> [Work to be completed] Every entry should be copied exactly, with nothing added or dropped.

[Before-and-after change records]

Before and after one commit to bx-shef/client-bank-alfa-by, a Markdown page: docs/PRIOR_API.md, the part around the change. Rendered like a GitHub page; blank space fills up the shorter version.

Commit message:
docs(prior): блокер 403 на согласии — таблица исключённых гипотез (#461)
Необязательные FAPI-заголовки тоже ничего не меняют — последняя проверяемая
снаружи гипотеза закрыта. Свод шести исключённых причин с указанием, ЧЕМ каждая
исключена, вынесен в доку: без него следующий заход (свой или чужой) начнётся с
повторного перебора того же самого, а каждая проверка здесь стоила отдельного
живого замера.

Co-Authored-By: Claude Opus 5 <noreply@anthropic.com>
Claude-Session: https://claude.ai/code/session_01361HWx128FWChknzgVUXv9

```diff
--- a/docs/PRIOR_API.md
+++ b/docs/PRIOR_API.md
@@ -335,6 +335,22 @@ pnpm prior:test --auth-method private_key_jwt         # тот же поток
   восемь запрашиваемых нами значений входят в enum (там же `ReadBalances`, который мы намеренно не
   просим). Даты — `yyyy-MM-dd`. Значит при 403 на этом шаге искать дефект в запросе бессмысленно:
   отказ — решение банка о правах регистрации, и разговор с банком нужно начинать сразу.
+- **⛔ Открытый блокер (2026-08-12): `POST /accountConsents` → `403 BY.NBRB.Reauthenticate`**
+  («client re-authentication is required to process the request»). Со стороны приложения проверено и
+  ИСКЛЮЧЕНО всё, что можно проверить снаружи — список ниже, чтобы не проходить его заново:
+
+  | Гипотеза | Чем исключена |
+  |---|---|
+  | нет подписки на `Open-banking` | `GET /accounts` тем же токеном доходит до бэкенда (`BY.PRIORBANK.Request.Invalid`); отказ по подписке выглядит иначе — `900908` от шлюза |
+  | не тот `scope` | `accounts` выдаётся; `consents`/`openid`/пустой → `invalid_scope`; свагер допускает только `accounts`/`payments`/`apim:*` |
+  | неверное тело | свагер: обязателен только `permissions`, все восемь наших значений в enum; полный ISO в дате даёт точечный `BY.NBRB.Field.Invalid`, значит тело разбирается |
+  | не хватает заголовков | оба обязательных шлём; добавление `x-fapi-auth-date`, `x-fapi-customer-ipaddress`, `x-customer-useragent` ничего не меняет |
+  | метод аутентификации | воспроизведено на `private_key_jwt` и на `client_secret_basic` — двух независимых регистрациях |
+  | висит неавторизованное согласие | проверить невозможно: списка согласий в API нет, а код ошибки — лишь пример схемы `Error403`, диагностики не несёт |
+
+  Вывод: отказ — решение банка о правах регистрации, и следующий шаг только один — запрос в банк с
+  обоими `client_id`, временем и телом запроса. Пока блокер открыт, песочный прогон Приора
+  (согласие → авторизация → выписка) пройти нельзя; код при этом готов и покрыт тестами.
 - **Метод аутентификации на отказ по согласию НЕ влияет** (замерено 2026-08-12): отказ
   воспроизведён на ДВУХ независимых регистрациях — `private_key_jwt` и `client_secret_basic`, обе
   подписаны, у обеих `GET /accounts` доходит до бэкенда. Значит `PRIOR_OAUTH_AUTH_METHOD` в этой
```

> [Your response]
Before and after one commit to bx-shef/client-bank-alfa-by, a Markdown page: docs/PRIOR_API.md, the part around the change. Rendered like a GitHub page; blank space fills up the shorter version.

Commit message:
docs(prior): блокер 403 на согласии — таблица исключённых гипотез (#461)
Необязательные FAPI-заголовки тоже ничего не меняют — последняя проверяемая
снаружи гипотеза закрыта. Свод шести исключённых причин с указанием, ЧЕМ каждая
исключена, вынесен в доку: без него следующий заход (свой или чужой) начнётся с
повторного перебора того же самого, а каждая проверка здесь стоила отдельного
живого замера.

Co-Authored-By: Claude Opus 5 <noreply@anthropic.com>
Claude-Session: https://claude.ai/code/session_01361HWx128FWChknzgVUXv9

```diff
--- a/docs/PRIOR_API.md
+++ b/docs/PRIOR_API.md
@@ -335,6 +335,22 @@ pnpm prior:test --auth-method private_key_jwt         # тот же поток
   восемь запрашиваемых нами значений входят в enum (там же `ReadBalances`, который мы намеренно не
   просим). Даты — `yyyy-MM-dd`. Значит при 403 на этом шаге искать дефект в запросе бессмысленно:
   отказ — решение банка о правах регистрации, и разговор с банком нужно начинать сразу.
+- **⛔ Открытый блокер (2026-08-12): `POST /accountConsents` → `403 BY.NBRB.Reauthenticate`**
+  («client re-authentication is required to process the request»). Со стороны приложения проверено и
+  ИСКЛЮЧЕНО всё, что можно проверить снаружи — список ниже, чтобы не проходить его заново:
+
+  | Гипотеза | Чем исключена |
+  |---|---|
+  | нет подписки на `Open-banking` | `GET /accounts` тем же токеном доходит до бэкенда (`BY.PRIORBANK.Request.Invalid`); отказ по подписке выглядит иначе — `900908` от шлюза |
+  | не тот `scope` | `accounts` выдаётся; `consents`/`openid`/пустой → `invalid_scope`; свагер допускает только `accounts`/`payments`/`apim:*` |
+  | неверное тело | свагер: обязателен только `permissions`, все восемь наших значений в enum; полный ISO в дате даёт точечный `BY.NBRB.Field.Invalid`, значит тело разбирается |
+  | не хватает заголовков | оба обязательных шлём; добавление `x-fapi-auth-date`, `x-fapi-customer-ipaddress`, `x-customer-useragent` ничего не меняет |
+  | метод аутентификации | воспроизведено на `private_key_jwt` и на `client_secret_basic` — двух независимых регистрациях |
+  | висит неавторизованное согласие | проверить невозможно: списка согласий в API нет, а код ошибки — лишь пример схемы `Error403`, диагностики не несёт |
+
+  Вывод: отказ — решение банка о правах регистрации, и следующий шаг только один — запрос в банк с
+  обоими `client_id`, временем и телом запроса. Пока блокер открыт, песочный прогон Приора
+  (согласие → авторизация → выписка) пройти нельзя; код при этом готов и покрыт тестами.
 - **Метод аутентификации на отказ по согласию НЕ влияет** (замерено 2026-08-12): отказ
   воспроизведён на ДВУХ независимых регистрациях — `private_key_jwt` и `client_secret_basic`, обе
   подписаны, у обеих `GET /accounts` доходит до бэкенда. Значит `PRIOR_OAUTH_AUTH_METHOD` в этой
```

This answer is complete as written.